Seawall, which was modified into a pathway, after the reclamation of the seaside area of Rizal Shrine

File photo of water tank that is no longer extant.

Creek which serves as an outlet of water coming from Rizal’s dam


Big rock, also known as Mi Retiro Rock or Lover’s Rock

Fortunately, there are two existing markers: (1) the creek, which is the only water outlet of Rizal National Park, and (2) the big rock, also known as the “Mi Retiro Rock.” Present surveyors of the Rizal National Park use concrete markers as a more efficient and reliable way of surveying the park.

Although the ​​Rizal National Park is the smallest national park in terms of land area among all those declared by Quezon, its historical value is enough to match the vast National Parks, such as Biak-na-Bato National Park with 2,117 hectares.

Its declaration as a National Park was the beginning of Quezon’s collaboration with Aseniero, who wanted to physically portray Rizal’s life in Dapitan by placing replicas of Rizal’s houses in the National Park. An article in the Lands Journal November-December 1952 issue reads:

It is to be recalled that when the late President Quezon paid his last visit to the park, he was determined to improve it and immediately gave instruction to the Director of Public Works to do so. Upon hint to the late Jose Aseniero, one of the students of Rizal and a former governor of Zamboanga, who was in company with him then at the park, to have the replica of the old house made there was not even a trace of any habitation left in park, the latter and his son, worked together to produce the plan that ultimately was followed to the details.

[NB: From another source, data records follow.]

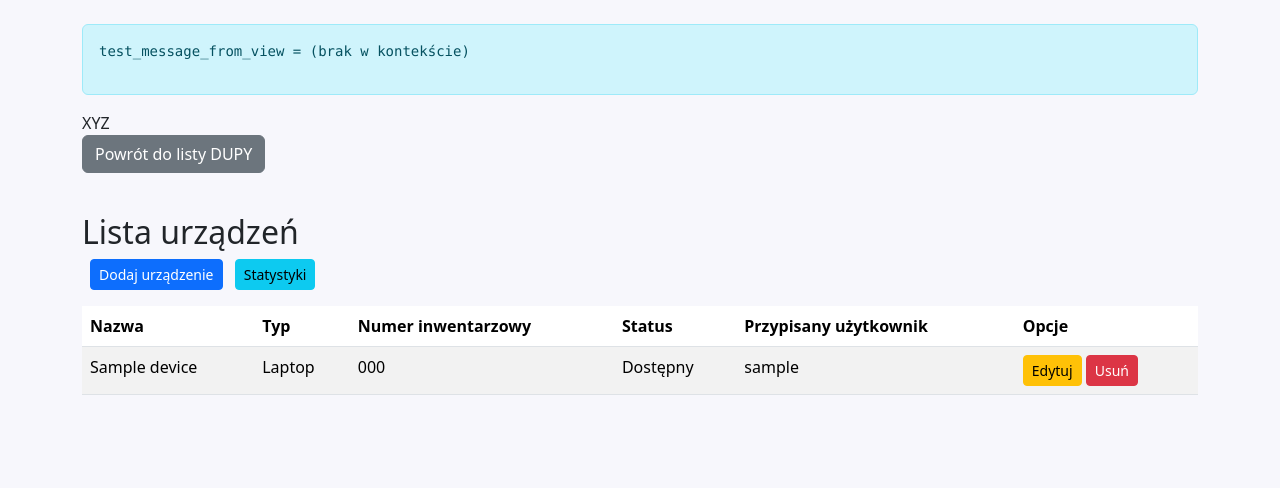
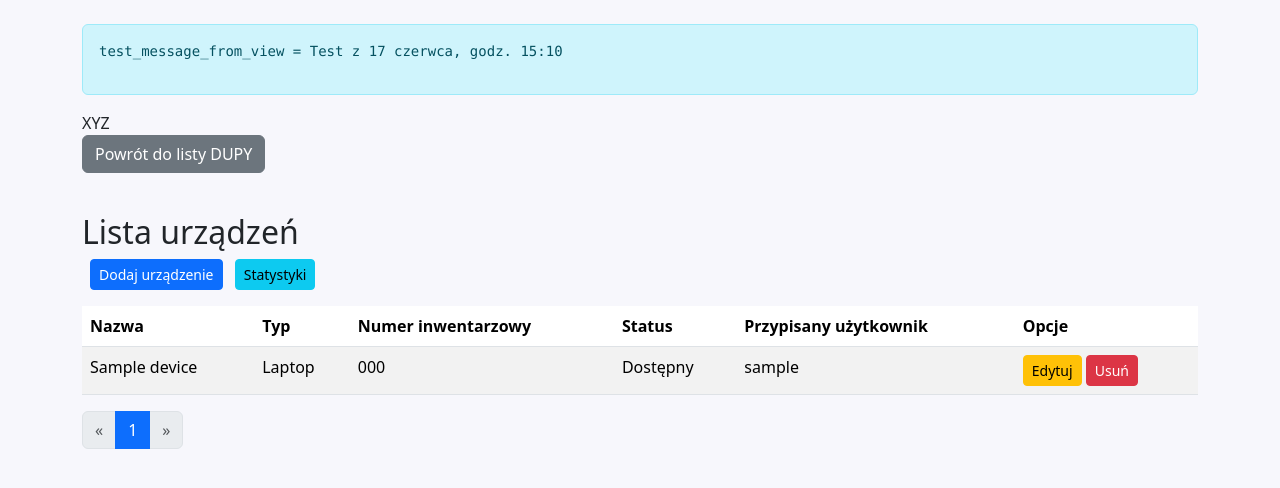
Before and after one commit to JakubSzczegielniak/company_tool-, a Django app: page /devices/ in a window 1280 px wide. Shown: the part 56-544 px from the top of the page. Run offline with Django 5.2, Linux system fonts and the light colour scheme; a user stored in the database is signed in; tables that the repository leaves empty hold one stand-in row (values such as "Sample post").

Commit message:
Fix passing context to template and add pagination

```diff
--- a/core/templates/core/device_list.html
+++ b/core/templates/core/device_list.html
@@ -37,8 +37,40 @@
                     <a href="{% url 'device_delete' device.pk %}" class="btn btn-sm btn-danger">Usuń</a>
                 </td>
             </tr>
+        {% empty %}
+            <tr><td colspan="6">Brak urządzeń.</td></tr>
         {% endfor %}
         </tbody>
     </table>
 
+    <nav aria-label="Page navigation">
+        <ul class="pagination">
+            {% if page_obj.has_previous %}
+                <li class="page-item">
+                    <a class="page-link" href="?page={{ page_obj.previous_page_number }}" aria-label="Previous">
+                        <span aria-hidden="true">&laquo;</span>
+                    </a>
+                </li>
+            {% else %}
+                <li class="page-item disabled"><span class="page-link">&laquo;</span></li>
+            {% endif %}
+            {% for num in page_obj.paginator.page_range %}
+                {% if page_obj.number == num %}
+                    <li class="page-item active"><span class="page-link">{{ num }}</span></li>
+                {% else %}
+                    <li class="page-item"><a class="page-link" href="?page={{ num }}">{{ num }}</a></li>
+                {% endif %}
+            {% endfor %}
+            {% if page_obj.has_next %}
+                <li class="page-item">
+                    <a class="page-link" href="?page={{ page_obj.next_page_number }}" aria-label="Next">
+                        <span aria-hidden="true">&raquo;</span>
+                    </a>
+                </li>
+            {% else %}
+                <li class="page-item disabled"><span class="page-link">&raquo;</span></li>
+            {% endif %}
+        </ul>
+    </nav>
+
 {% endblock %}
--- a/core/views.py
+++ b/core/views.py
@@ -14,18 +14,22 @@ from django.core.paginator import Paginator
 
 @login_required
 def device_list(request):
+    """Display a paginated list of devices."""
     # Nasz "znacznik" do udowodnienia, że ten kod się uruchamia.
     # Używam aktualnej daty i godziny, żeby był unikalny.
     test_message = "Test z 17 czerwca, godz. 15:10"
 
-    # Prosta logika: pobierz wszystkie urządzenia
-    all_devices = Device.objects.all().order_by('id')
+    all_devices = Device.objects.all().order_by("id")
+    paginator = Paginator(all_devices, 10)
+    page_number = request.GET.get("page")
+    page_obj = paginator.get_page(page_number)
 
     context = {
-        'devices': all_devices,
-        'test_message_from_view': test_message,
+        "devices": page_obj,
+        "page_obj": page_obj,
+        "test_message_from_view": test_message,
     }
-    return render(request, 'core/device_list.html', context)
+    return render(request, "core/device_list.html", context)
 
 @login_required
 def device_add(request):
@@ -78,21 +82,6 @@ def device_stats(request):
 def device_stats_page(request):
     return render(request, 'core/device_stats.html')
 
-@login_required
-def device_list(request):
-    devices = Device.objects.all()
-    return render(request, 'core/device_list.html', {'devices': devices})
-
-@login_required
-def device_add(request):
-    if request.method == 'POST':
-        form = DeviceForm(request.POST)
-        if form.is_valid():
-            form.save()
-            return redirect('device_list')
-    else:
-        form = DeviceForm()
-    return render(request, 'core/device_form.html', {'form': form})
 
 @login_required
 def device_edit(request, pk):
```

Quezon did not live to see the construction of the replicas of Rizal’s houses due to the outbreak of World War II and his subsequent demise in 1944. It was in the 1960s when replicas of Rizal’s houses were successfully built and installed with historical markers by the government. Rizal National Park was later elevated as Jose Rizal Shrine in 1973. It is now the Museo ni Jose Rizal – Dapitan under the National Historical Commission of the Philippines. The forest area of Rizal National Park was further expanded and renamed as Jose Rizal Memorial Protected Landscape in 2000 with a current size of 439 hectares, which is under the jurisdiction of the Department of Environment and Natural Resources.

The Museo ni Jose Rizal – Dapitan and the Jose Rizal Memorial Protected Landscape are not just places of interest. They are home to the memory of our hero, part of our natural resources, and the jewel of Dapitan City. These places Quezon’s homage to Rizal, proof of his love and respect for the hero. Quezon is one in likeness of Rizal; both men yearned for our freedom. By naming a street in Dapitan after Quezon, the Dapitanons further entrenched his memory in their hearts.



Lands Journal November-December 1952 issue

ACT NO. 3915:
(retrieved 18 Aug 2021)

Proclamation No. 223, s. 1937: (retrieved 18 Aug 2021)

Proclamation No. 616, s. 1940: (retrieved 18 Aug 2021)

Presidential Decree No. 105, s. 1973: (retrieved 18 Aug 2021)

Proclamation No. 279, s. 2000: (retrieved 18 Aug 2021)